Is there a simple trick to take the signed 32bit count
Mickster Posts: 2,392
and extend it to signed 64bit?
I can think of a few really clunky ways to achieve this but I wouldn't be surprised to learn that there is a standard (simple) technique.
Which count do you mean? If you're referring to the standard system clock counter, the full 64 bit value may be read via _getcnthl():
Oops, my bad. Forgot to mention that I was referring to the quadrature counters
Ah. Well, if you have a signed 32 bit value and want to know what the upper word of the full 64 bit value would be, you'd just shift the lower value right by 31, like:
Or you could convert to a 64 bit longint, like:
but the latter is of very limited use right now, since 64 bit integers (longint) aren't officially supported and don't fully work.
What's the ultimate goal here?
Keeping track of a motor encoder @ 1.6M counts/sec (a rotary axis, like a spindle)
It would be nice to keep track of its actual position beyond the 32bit rollover.
Well, for totally basic arithmetic you could use a longint to keep track of things -- I think add, sub, and shifts, at least, will work on longints, and probably comparisons will as well. If you want to do some more complicated work you will probably have to split the longint up into a 32 bit high, low pair, but that's easy enough to do:

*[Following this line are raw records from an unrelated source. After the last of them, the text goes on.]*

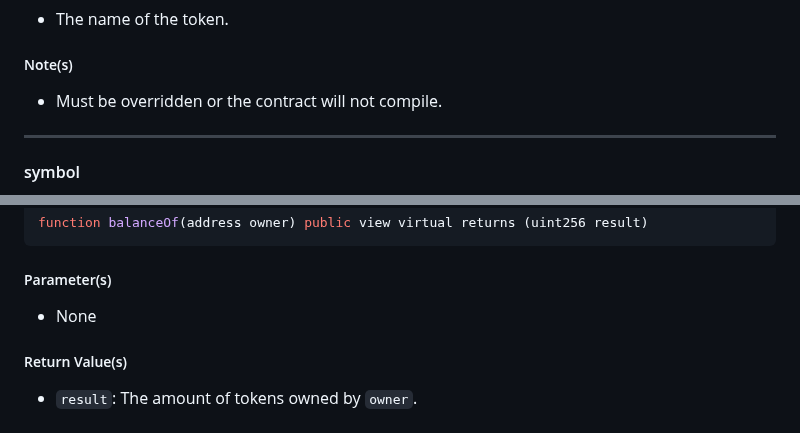
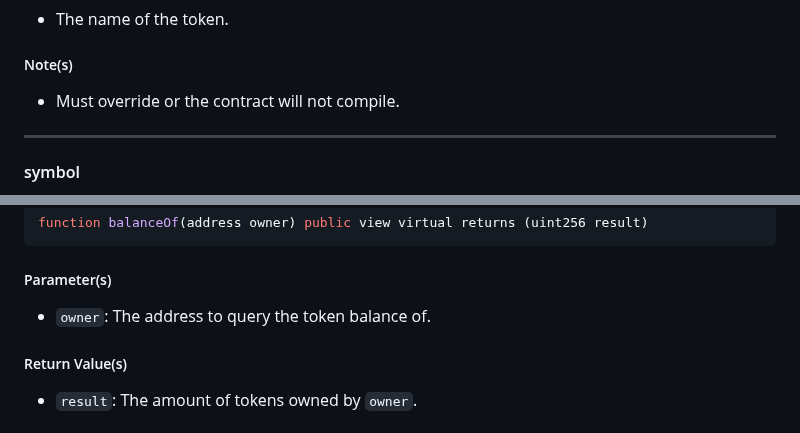
Before and after one commit to Vectorized/solady, a Markdown page: docs/tokens/erc20.md, 2 parts joined by grey strips. Drawn GitHub-style.

```diff
--- a/docs/tokens/erc20.md
+++ b/docs/tokens/erc20.md
@@ -99,7 +99,7 @@ function name() public view virtual returns (string memory)
 
 ##### Note(s)
 
-- Must be overridden or the contract will not compile.
+- Must override or the contract will not compile.
 
 ---
 
@@ -179,7 +179,7 @@ function balanceOf(address owner) public view virtual returns (uint256 result)
 
 ##### Parameter(s)
 
-- None
+- `owner`: The address to query the token balance of.
 
 ##### Return Value(s)
 
```
Also changed, not shown: other parts of docs/tokens/erc20.md (+11 -11 lines).
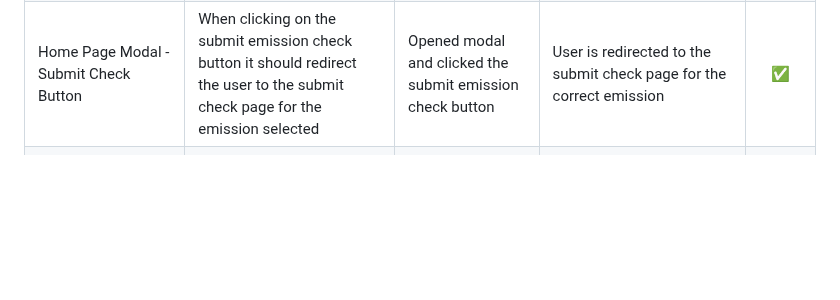
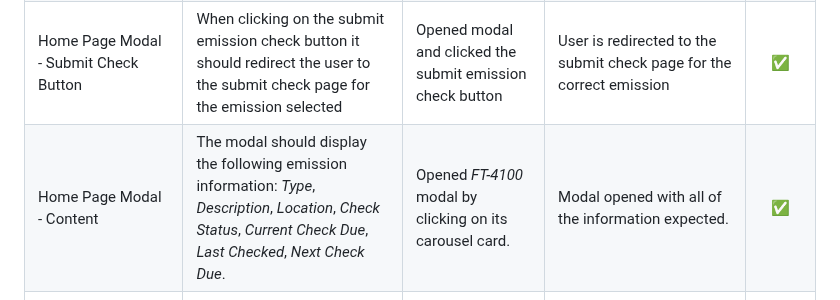
Before and after one commit to johnamdickson/portfolio-project-4, a Markdown page: TESTING.md, the part around the change. Rendered like a GitHub page; blank space fills up the shorter version.

Commit message:
docs: add home page modal data manual test

```diff
--- a/TESTING.md
+++ b/TESTING.md
@@ -269,6 +269,7 @@ Navbar Menu Items Styling|The home navbar link should be a bolder font on page l
 |Carousel Card|On hover the carousel card background colour will alter and pointer appear|Moved cursor over the top of one of the carousel cards|Cursor changed to pointer and the background colour changed subtly to indicate the card is being hovered over|✅|
 |Carousel Card|When clicking a card, a modal will appear with further information on the emission selected.|Selected a card and clicked|Modal appeared as expected|✅|
 |Home Page Modal - Submit Check Button|When clicking on the submit emission check button it should redirect the user to the submit check page for the emission selected|Opened modal and clicked the submit emission check button|User is redirected to the submit check page for the correct emission|✅|
+Home Page Modal - Content|The modal should display the following emission information: *Type*, *Description*, *Location*, *Check Status*, *Current Check Due*, *Last Checked*, *Next Check Due*.| Opened *FT-4100* modal by clicking on its carousel card. | Modal opened with all of the information expected.| ✅|
 Home Page Modal - Emission Detail Button |When clicking on the go to emission detail page button it should redirect the user to the emission detail page for the emission selected|Opened modal and clicked the go to emission detail page button|User is redirected to the emission detail page for the correct emission|✅|
 Home Page Modal - Go To All Emissions Page Button|When clicking on the go to all emissions page button it should redirect the user to the emissions page.|Opened modal and clicked the go to all emissions page button|User is redirected to the emissions page.|✅|
 Home Page Modal - All Buttons(except close button)|When hovering over all buttons the font should change colour and the background opacity should reduce.|Hovered over all three of the home page modal buttons|The font changed colour and the background opacity reduced as expected|✅|
```
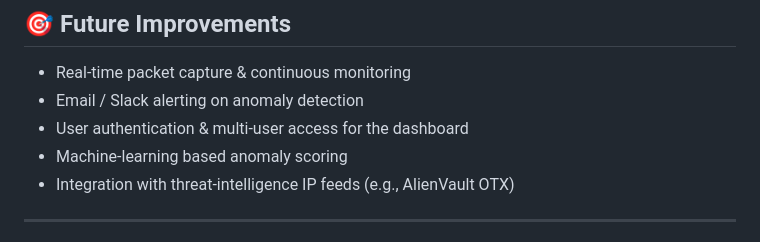
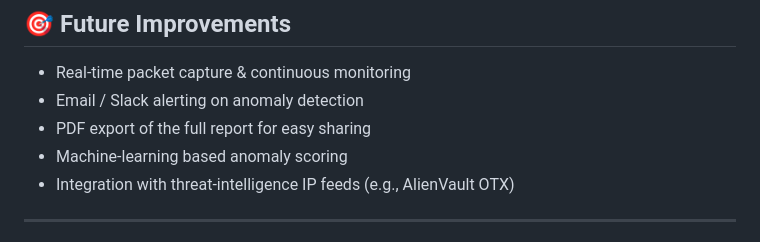
Before and after one commit to kirankumar-thakor18/Network-Traffic-Analysis, a Markdown page: README.md, the part around the change. Rendered like a GitHub page.

Commit message:
Clean up Future Improvements list in README

```diff
--- a/README.md
+++ b/README.md
@@ -359,7 +359,7 @@ From the included `captures/traffic.pcapng` (a ~2-minute home capture):
 
 - Real-time packet capture & continuous monitoring
 - Email / Slack alerting on anomaly detection
-- User authentication & multi-user access for the dashboard
+- PDF export of the full report for easy sharing
 - Machine-learning based anomaly scoring
 - Integration with threat-intelligence IP feeds (e.g., AlienVault OTX)
 
```
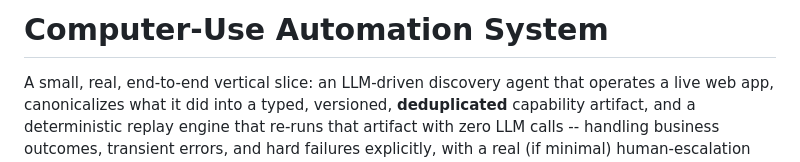
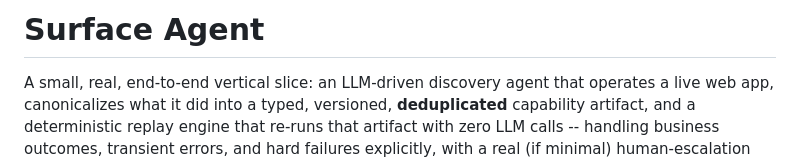
Before and after one commit to devalladivyasreedurga/surface-agent, a Markdown page: README.md, the part around the change. Drawn GitHub-style.

```diff
--- a/README.md
+++ b/README.md
@@ -1,4 +1,4 @@
-# Computer-Use Automation System
+# Surface Agent
 
 A small, real, end-to-end vertical slice: an LLM-driven discovery agent that
 operates a live web app, canonicalizes what it did into a typed, versioned,
```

I think(tm) most of the obvious 64bit issues are gone now (literal parsing aside)
Sort of thing that I had in mind except for the longint. I mean, I have seen it in the manual but the wording kinda gave me the impression of "this is it but it doesn't work yet"
This is soooo cool, many thanks
Hmm, does Hex$ know about the longint?
Might help if I wasn't still on 5.9.6
Only displays the lower 32 bits.
hex$() takes a uinteger parameter, so it only works on 32 bits. Someday we'll have to create a hexl$() for longints.
Not a problem. 64 bit counter working beautifully but I didn't know it until I split it to "lo" and "hi"....bit of a head-scratcher for a minute
Edit: Got some strange looks in the office when I used voice to ask Google and they heard the reply: "range of a 64 bit integer".
Bit of a quirk?
`dim as longint sixty4A,sixty4B
dim as uinteger hi, lo
sixty4A = &hFFFFFFFE
lo = &hCD2FA200
sixty4B = sixty4A<<32
sixty4B = sixty4B + lo
hi = sixty4B>>32
lo = sixty4B
print "method 1"
hi = sixty4B>>32
lo = sixty4B
print "method 2"
That's your literal getting truncated to 32 bit: https://github.com/totalspectrum/spin2cpp/issues/215
Thanks Ada. It's no biggie. I was only preloading for testing
Yep. Longints aren't completely ready for prime time yet, although we've made some good progress on them.
Once longints arrive, I betcha you/Ada/both could knock out double-precision floats before dinner time, right? 😜
Based on my tests.......looking really good now that I understand how to handle what we have
At full speed, this thing would need to run for ~170,000 years before rollover. What the heck, that's well out of warranty anyway
I go along with @"Heater." 's boss (or colleague):
"If you can't solve the problem with integers, you don't understand the problem"
I just eliminated a bunch of floats. Lost nothing but gained significant execution speed.
But then, my stuff is pretty simplistic
I’ve heard that quote in different variations from several sources. And faster would definitely be better!
Rather than hijack this thread, I’ll open a new topic in a bit where I can better explain what I’m up to and solicit some guidance.
ADDIT: The new thread is here: https://forums.parallax.com/discussion/174704/integer-calcs-instead-of-floating-point/p1?new=1
Unfortunately, no . There are a whole load of library functions like sin(), cos(), log(), etc. that will need to be modified to support 64 bits.
Okay. So… maybe by supper then? 🤣